Perhaps I have had individual cultural, professional and commercial successes over the last 50 years of my life, however, it was also a period during which I saw how several nations in the region experienced many setbacks.
I was a child in 1948, when the State of Israel was established in Palestine. In 1967, I was a young man when television networks began to transmit images of the destruction of Egyptian airplanes and airports. Back then, I said to those around me: “What you see is nothing but a trap that leader Nasser has set for his Jewish enemies and now he will throw them into the sea as he has repeatedly told us.” But it seems that I was wrong, and overly enthusiastic, just like millions of Arabs who watched the television screens at the time.
The October War was a defining moment in modern Arab history. There was a near-Arab consensus, with a high-level co-ordination between the two commanders and the military in Egypt and Syria. But once the war started, views differed between Anwar Sadat and Hafez Al Assad, the first stopped declaring his victory and regaining his land while the second continued in an absurd war of attrition.

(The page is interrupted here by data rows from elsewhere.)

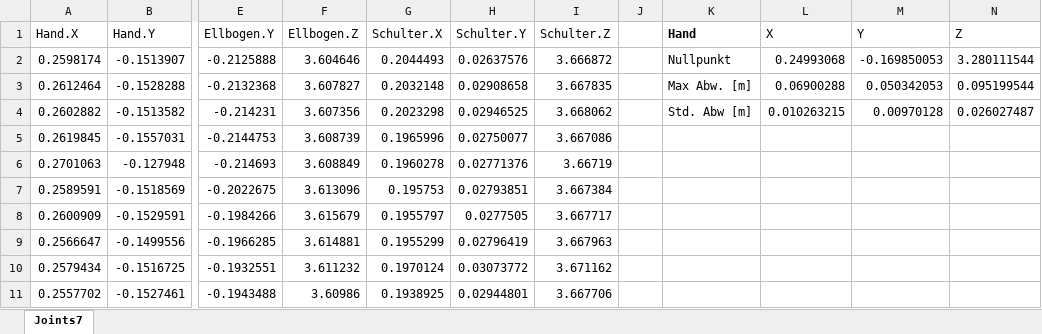
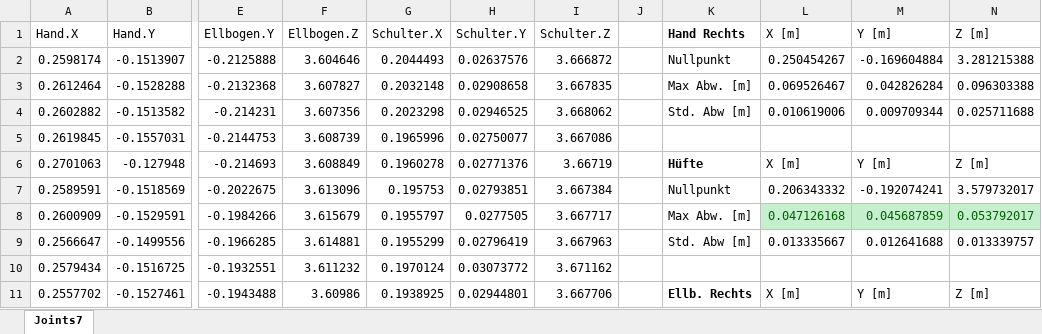
Before and after one commit to Zyklop/GestureDetector, an Excel workbook: TestDaten/Hand-Joystick-3m.xlsx, sheet Joints7, drawn as a sheet; only a part is shown, gaps mark what is left out; values as stored, in another font and other column widths than the file's, no borders; charts and pictures not drawn; the diff covers the shown part only; the diff names each change by its address in the sheet, - before the commit and + after, or states it on an @@ line.

```diff
--- a/TestDaten/Hand-Joystick-3m.xlsx (sheet Joints7)
+++ b/TestDaten/Hand-Joystick-3m.xlsx (sheet Joints7)
-K1: Hand
+K1: Hand Rechts
-L1: X
+L1: X [m]
-M1: Y
+M1: Y [m]
-N1: Z
+N1: Z [m]
-L2 (X [m]): 0.24993068
+L2 (X [m]): 0.250454267
-M2 (Y [m]): -0.169850053
+M2 (Y [m]): -0.169604884
-N2 (Z [m]): 3.280111544
+N2 (Z [m]): 3.281215388
-L3 (X [m]): 0.06900288
+L3 (X [m]): 0.069526467
-M3 (Y [m]): 0.050342053
+M3 (Y [m]): 0.042826284
-N3 (Z [m]): 0.095199544
+N3 (Z [m]): 0.096303388
-L4 (X [m]): 0.010263215
+L4 (X [m]): 0.010619006
-M4 (Y [m]): 0.00970128
+M4 (Y [m]): 0.009709344
-N4 (Z [m]): 0.026027487
+N4 (Z [m]): 0.025711688
-K6 (Hand Rechts): (empty)
+K6 (Hand Rechts): Hüfte
-L6 (X [m]): (empty)
+L6 (X [m]): X [m]
-M6 (Y [m]): (empty)
+M6 (Y [m]): Y [m]
-N6 (Z [m]): (empty)
+N6 (Z [m]): Z [m]
-K7 (Hand Rechts): (empty)
+K7 (Hand Rechts): Nullpunkt
-L7 (X [m]): (empty)
+L7 (X [m]): 0.206343332
-M7 (Y [m]): (empty)
+M7 (Y [m]): -0.192074241
-N7 (Z [m]): (empty)
+N7 (Z [m]): 3.579732017
-K8 (Hand Rechts): (empty)
+K8 (Hand Rechts): Max Abw. [m]
-L8 (X [m]): (empty)
+L8 (X [m]): 0.047126168
-L8:N8 fill: none
+L8:N8 fill: #C6EFCE
-M8 (Y [m]): (empty)
+M8 (Y [m]): 0.045687859
-N8 (Z [m]): (empty)
+N8 (Z [m]): 0.053792017
-K9 (Hand Rechts): (empty)
+K9 (Hand Rechts): Std. Abw [m]
-L9 (X [m]): (empty)
+L9 (X [m]): 0.013335667
-M9 (Y [m]): (empty)
+M9 (Y [m]): 0.012641688
-N9 (Z [m]): (empty)
+N9 (Z [m]): 0.013339757
-K11 (Hand Rechts): (empty)
+K11 (Hand Rechts): Ellb. Rechts
-L11 (X [m]): (empty)
+L11 (X [m]): X [m]
-M11 (Y [m]): (empty)
+M11 (Y [m]): Y [m]
-N11 (Z [m]): (empty)
+N11 (Z [m]): Z [m]
```
Also changed, not shown: 35 removed rows and 12 edited cells elsewhere in this sheet, charts or pictures, 6 other files.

Then old allies began to blame each other with submissiveness and betrayal, and the rest of the story is well known.
I experienced the first and second Gulf War, the fall of Baghdad, the July war, the ruin of Libya, Syria and Yemen, including the emergence of another Arab state in early September on the border between Sudan and Egypt that was named “Kingdom of the Yellow Mountain”!
Whey can’t we Arabs score a collective military, cultural, or economic victory? Even in sport, the name of an Arab player may emerge in a European league, for example; or, in another instance, a Tunisian or Jordanian champion could win a gold medal in running or swimming in an Olympic tournament. But it seems impossible to see an Arab sports team gaining a prestigious position in a global competition, not in football or anything else.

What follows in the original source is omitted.